the kitchen door slam behind her. It was at that moment that
I realized I had company. Anita had entered the room.
"What was that?" she asked me, looking sleepy and
disgruntled. "Miranda and I didn't get to bed until close
to three. I hope you haven't awakened her."
My first impulse was to become defensive at her accusing tone,
but I am proud to say that I didn't. Instead, looking at her
tired face, I grinned and said, "Go get yourself some
coffee. I made a fresh pot. There's bread in the cupboard
over the toaster oven, so you can make yourself some toast
too. Then come back here and I'll tell you about it. First
I need to call Betsy though."
I was surprised to see Anita make her way to the kitchen.
She was rarely so compliant. When I dialed my home number,
I got a busy signal. That was unusual at such an early hour,
but at least it indicated that someone was home, which was
a relief. I put the phone back on the wall and sat down at
the table holding the box of pens. Anita joined me a few moments
"Well?" she demanded, as she placed her cup on the
"You didn't make yourself any toast," I said.
"I'm quite aware of that, Robert. I don't want toast.
I want one of those lovely pastries Mr. Diamant promised me
when I spoke with him last night. We're going to meet him
She smirked. "First you tell me what the noise was about
and then I'll fill you in on what happened after you went
I told Anita about finding Mrs. P. loading the pens into her
Mighty Mouse tote. I resisted the almost overwhelming urge
to taunt Anita about her having befriended and defended Mrs.
P. Anita looked very serious.

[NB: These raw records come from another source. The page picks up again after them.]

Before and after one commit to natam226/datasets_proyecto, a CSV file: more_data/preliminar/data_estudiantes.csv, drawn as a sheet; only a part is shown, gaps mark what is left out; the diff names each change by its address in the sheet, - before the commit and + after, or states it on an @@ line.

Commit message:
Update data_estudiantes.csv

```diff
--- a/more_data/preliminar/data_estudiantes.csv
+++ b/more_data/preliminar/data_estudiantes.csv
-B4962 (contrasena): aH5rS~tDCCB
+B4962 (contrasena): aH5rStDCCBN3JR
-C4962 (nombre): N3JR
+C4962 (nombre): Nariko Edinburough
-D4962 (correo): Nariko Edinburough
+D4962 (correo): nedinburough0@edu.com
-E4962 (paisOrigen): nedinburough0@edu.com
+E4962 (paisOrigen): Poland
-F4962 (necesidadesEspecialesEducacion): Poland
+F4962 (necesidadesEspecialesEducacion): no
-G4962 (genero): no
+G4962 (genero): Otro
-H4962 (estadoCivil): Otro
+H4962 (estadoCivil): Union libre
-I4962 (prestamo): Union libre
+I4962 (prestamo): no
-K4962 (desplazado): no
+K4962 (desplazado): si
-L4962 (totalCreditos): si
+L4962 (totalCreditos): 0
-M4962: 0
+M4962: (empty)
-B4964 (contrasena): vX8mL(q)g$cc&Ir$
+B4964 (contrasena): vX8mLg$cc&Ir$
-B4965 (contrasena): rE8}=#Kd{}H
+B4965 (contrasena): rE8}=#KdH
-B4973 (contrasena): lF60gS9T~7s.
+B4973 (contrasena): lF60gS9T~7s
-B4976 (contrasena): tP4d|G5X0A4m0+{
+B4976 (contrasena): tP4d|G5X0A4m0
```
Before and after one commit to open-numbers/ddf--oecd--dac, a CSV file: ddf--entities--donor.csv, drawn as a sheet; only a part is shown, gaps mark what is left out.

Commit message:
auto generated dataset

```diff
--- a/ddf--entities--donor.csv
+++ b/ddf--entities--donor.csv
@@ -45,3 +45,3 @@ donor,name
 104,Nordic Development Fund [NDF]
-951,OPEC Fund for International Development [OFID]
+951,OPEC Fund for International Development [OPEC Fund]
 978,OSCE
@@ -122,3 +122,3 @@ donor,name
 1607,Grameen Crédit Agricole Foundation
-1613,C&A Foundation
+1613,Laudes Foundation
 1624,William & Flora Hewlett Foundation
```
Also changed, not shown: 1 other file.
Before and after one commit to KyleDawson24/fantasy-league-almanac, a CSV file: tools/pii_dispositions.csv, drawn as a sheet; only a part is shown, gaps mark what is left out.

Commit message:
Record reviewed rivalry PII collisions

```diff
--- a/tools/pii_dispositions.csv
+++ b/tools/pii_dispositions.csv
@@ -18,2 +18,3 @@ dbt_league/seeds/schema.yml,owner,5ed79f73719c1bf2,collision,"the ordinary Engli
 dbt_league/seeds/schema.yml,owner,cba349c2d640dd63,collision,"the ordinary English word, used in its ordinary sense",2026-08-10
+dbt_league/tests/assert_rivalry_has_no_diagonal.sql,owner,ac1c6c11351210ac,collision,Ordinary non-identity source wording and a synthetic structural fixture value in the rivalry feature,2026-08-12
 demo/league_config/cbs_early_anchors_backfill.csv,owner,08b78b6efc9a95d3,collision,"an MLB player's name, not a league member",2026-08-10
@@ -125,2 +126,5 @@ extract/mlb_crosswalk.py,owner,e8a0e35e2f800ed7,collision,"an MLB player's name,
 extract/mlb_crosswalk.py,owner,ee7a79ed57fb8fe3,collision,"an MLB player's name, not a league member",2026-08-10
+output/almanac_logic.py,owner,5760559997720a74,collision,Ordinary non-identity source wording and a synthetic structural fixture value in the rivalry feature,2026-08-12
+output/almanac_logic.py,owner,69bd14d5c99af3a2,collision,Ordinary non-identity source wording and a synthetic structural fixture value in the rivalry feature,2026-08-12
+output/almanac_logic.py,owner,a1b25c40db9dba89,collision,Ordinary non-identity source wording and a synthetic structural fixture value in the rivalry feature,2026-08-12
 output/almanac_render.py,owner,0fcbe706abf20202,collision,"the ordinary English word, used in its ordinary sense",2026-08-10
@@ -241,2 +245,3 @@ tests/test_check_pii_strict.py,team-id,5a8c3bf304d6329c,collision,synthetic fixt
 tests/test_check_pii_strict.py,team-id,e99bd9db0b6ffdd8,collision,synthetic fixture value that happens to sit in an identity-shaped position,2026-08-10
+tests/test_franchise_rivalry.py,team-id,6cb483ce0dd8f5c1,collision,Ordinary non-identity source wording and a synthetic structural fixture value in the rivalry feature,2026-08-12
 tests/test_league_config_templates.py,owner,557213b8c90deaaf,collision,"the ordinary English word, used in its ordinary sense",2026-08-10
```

"You did well to catch her, Bob," she said. "If
she'd managed to get out of the house with them, I'd have
had a hell of a time getting them back, I'm sure."
She nodded. "Yes, I bought them all from Miranda."
"You bought them all from Miranda," I repeated.
"That's what I said."
What were you thinking?" I asked.
She grinned at me. "I was thinking I wanted them and
Miranda wanted to get rid of them. So I phoned Mr. Diamant
and explained the situation to him. He agreed to find a buyer
for the pens I brought with me and for a few more that I described
to him. He'll be visiting me two weeks after the pen show."
I shook my head. "I told you he was sweet on you."
She snorted. "Don't be ridiculous!"
I folded my arms over my chest. "I'm not being ridiculous.
I'm a guy, remember? I know when guy is interested in a woman,
and he's interested."
Anita shook her head and changed the subject. "Did you
talk with Betsy?"
I shook my head in response. "The line was busy."
"At seven-ten in the morning?"
"Yeah, it seemed odd to me too. But at least someone
Anita shrugged. "Well, go try again!" she ordered
The line was busy again. Or still. I sat down again next to
Anita. "Do you think we'll really get out of here today?"
I asked her.
She looked at me sharply, but when she saw that I wasn't trying
to pick a fight, she relaxed. "I certainly hope so,"
she answered. "I really and truly hope so."